Taking its title from one of the most famous books in Japanese literature, written by the great haiku poet Basho, Flanagan’s novel has as its heart one of the most infamous episodes of Japanese history, the construction of the Thailand-Burma Death Railway in World War II. In the despair of a Japanese POW camp on the Death Railway, surgeon Dorrigo Evans is haunted by his love affair with his uncle’s young wife two years earlier. Struggling to save the men under his command from starvation, from cholera, from beatings, he receives a letter that will change his life forever. - synopsis from Man Booker website.

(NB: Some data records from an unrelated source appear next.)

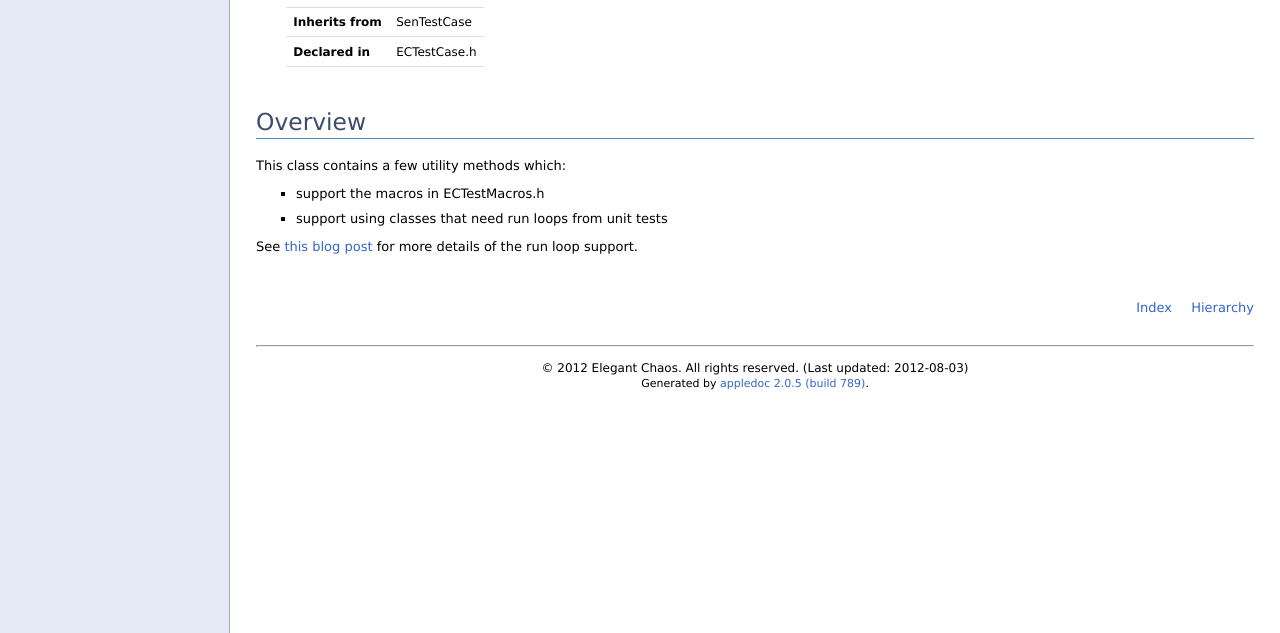
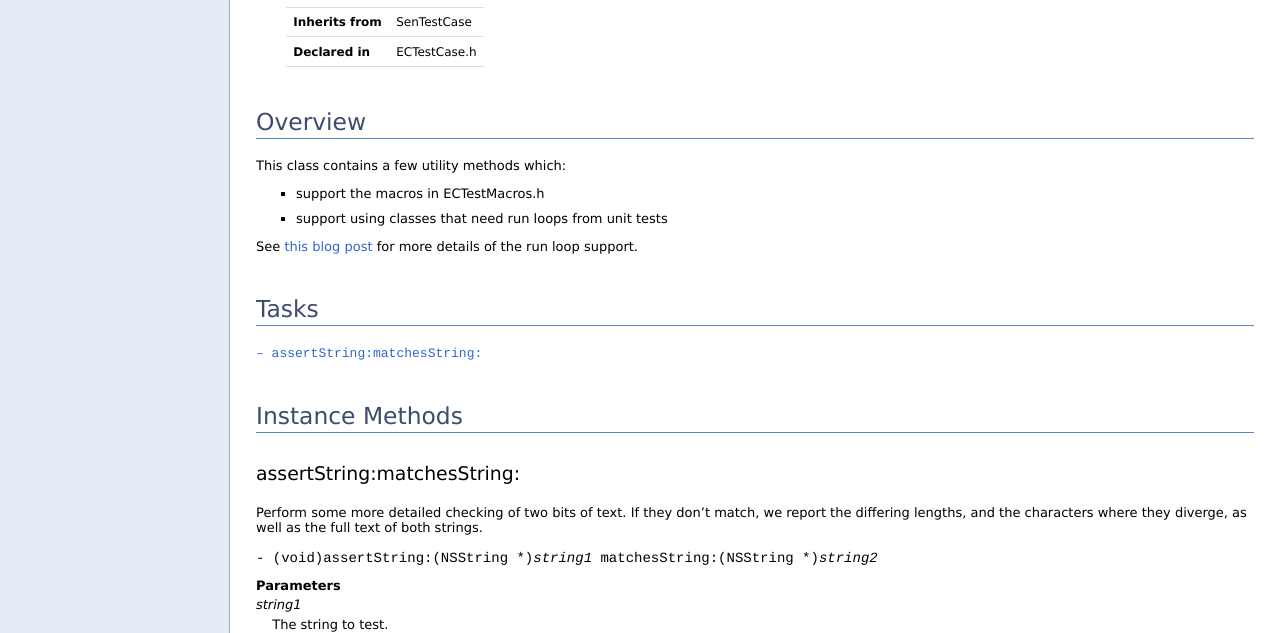
Before and after one commit to elegantchaos/ECUnitTests, a plain HTML site: page Documentation/Classes/ECTestCase.html in a window 1280 px wide. Shown: the part 167-800 px from the top of the page. Drawn offline with Linux system fonts and the light colour scheme.

Commit message:
Update documentation.

```diff
--- a/Documentation/Classes/ECTestCase.html
+++ b/Documentation/Classes/ECTestCase.html
@@ -32,12 +32,19 @@
 
 
 
+	<option value="tasks">Tasks</option>
 
 
 
 
 
 
+
+
+
+	<option value="instance_methods">Instance Methods</option>
+
+	<option value="//api/name/assertString:matchesString:">&nbsp;&nbsp;&nbsp;&nbsp;- assertString:matchesString:</option>
 
 
 
@@ -53,6 +60,9 @@
 
 
 
+<li role="treeitem" id="task_treeitem"><span class="nodisclosure"></span><span class="sectionName"><a href="#tasks">Tasks</a></span><ul>
+
+</ul></li>
 
 
 
@@ -60,6 +70,13 @@
 
 
 
+
+
+<li role="treeitem" class="children"><span class="disclosure"></span><span class="sectionName"><a href="#instance_methods">Instance Methods</a></span><ul>
+
+	<li><span class="nodisclosure"></span><span class="sectionName"><a href="#//api/name/assertString:matchesString:">assertString:matchesString:</a></span></li>
+
+</ul></li>
 
 
 			</ul>
@@ -111,6 +128,29 @@
 
 
 
+					<div class="section section-tasks">
+						<a title="Tasks" name="tasks"></a>
+						<h2 class="subtitle subtitle-tasks">Tasks</h2>
+
+
+
+
+
+						<ul class="task-list">
+							<li>
+	<span class="tooltip">
+		<code><a href="#//api/name/assertString:matchesString:">&ndash;&nbsp;assertString:matchesString:</a></code>
+		<span class="tooltip"><p>Perform some more detailed checking of two bits of text.
+If they don&rsquo;t match, we report the differing lengths, and
+the characters where they diverge, as well as the full
+text of both strings.</p></span>
+	</span>
+
+
+</li>
+						</ul>
+
+					</div>
 
 
 
@@ -118,6 +158,67 @@
 
 
 
+
+
+					<div class="section section-methods">
+						<a title="Instance Methods" name="instance_methods"></a>
+						<h2 class="subtitle subtitle-methods">Instance Methods</h2>
+
+						<div class="section-method">
+	<a name="//api/name/assertString:matchesString:" title="assertString:matchesString:"></a>
+	<h3 class="subsubtitle method-title">assertString:matchesString:</h3>
+
+
+
+	<div class="method-subsection brief-description">
+		<p>Perform some more detailed checking of two bits of text.
+If they don&rsquo;t match, we report the differing lengths, and
+the characters where they diverge, as well as the full
+text of both strings.</p>
+	</div>
+
+
+
+	<div class="method-subsection method-declaration"><code>- (void)assertString:(NSString *)<em>string1</em> matchesString:(NSString *)<em>string2</em></code></div>
+
+
+
+	<div class="method-subsection arguments-section parameters">
+		<h4 class="method-subtitle parameter-title">Parameters</h4>
+
+		<dl class="argument-def parameter-def">
+			<dt><em>string1</em></dt>
+			<dd><p>The string to test.</p></dd>
+		</dl>
+
+		<dl class="argument-def parameter-def">
+			<dt><em>string2</em></dt>
+			<dd><p>The value that we expect it to have.</p></dd>
+		</dl>
+
+	</div>
+
+
+
+
+
+
+
+
+
+
+
+
+
+	<div class="method-subsection declared-in-section">
+		<h4 class="method-subtitle">Declared In</h4>
+		<code class="declared-in-ref">ECTestCase.h</code><br />
+	</div>
+
+
+</div>
+
+					</div>
 
 
 				</div>
```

This powerful multi-layered novel surprised me as given the subject matter I did not expect to be drawn so deeply into its narrative. It deals with the difficult subject of POWs held by the Japanese during WWII in the Pacific. As a result there are many scenes that were hard to read and yet it was so vital to the story that these be as raw as they were. While it would have been easy to demonize the Japanese in charge of the camp Flanagan presents them as bound to a code of honour and a tradition that is very different to that of their prisoners. It does not lessen the cruelty that is portrayed but places it in context.

The novel has quite a traditional structure though it does jump about in time some, chronicling Dorrigo Evans' life in Australia before and after the war as well as the post-war lives of a few of the Japanese and Korean prison guards. Certainly it has the qualities I would consider worthy of a prestigious literary award such as the Man Booker though its accessibility and lack of experimental style may go against current trends in judging such awards.

However, whatever the outcome I felt this was the strongest of the three novels I have read so far on the 2014 short-list. The writing is beautiful even when dealing with the horrors of the POW camp and the love story at the novel's heart was deeply moving. A novel that will remain with me for some time.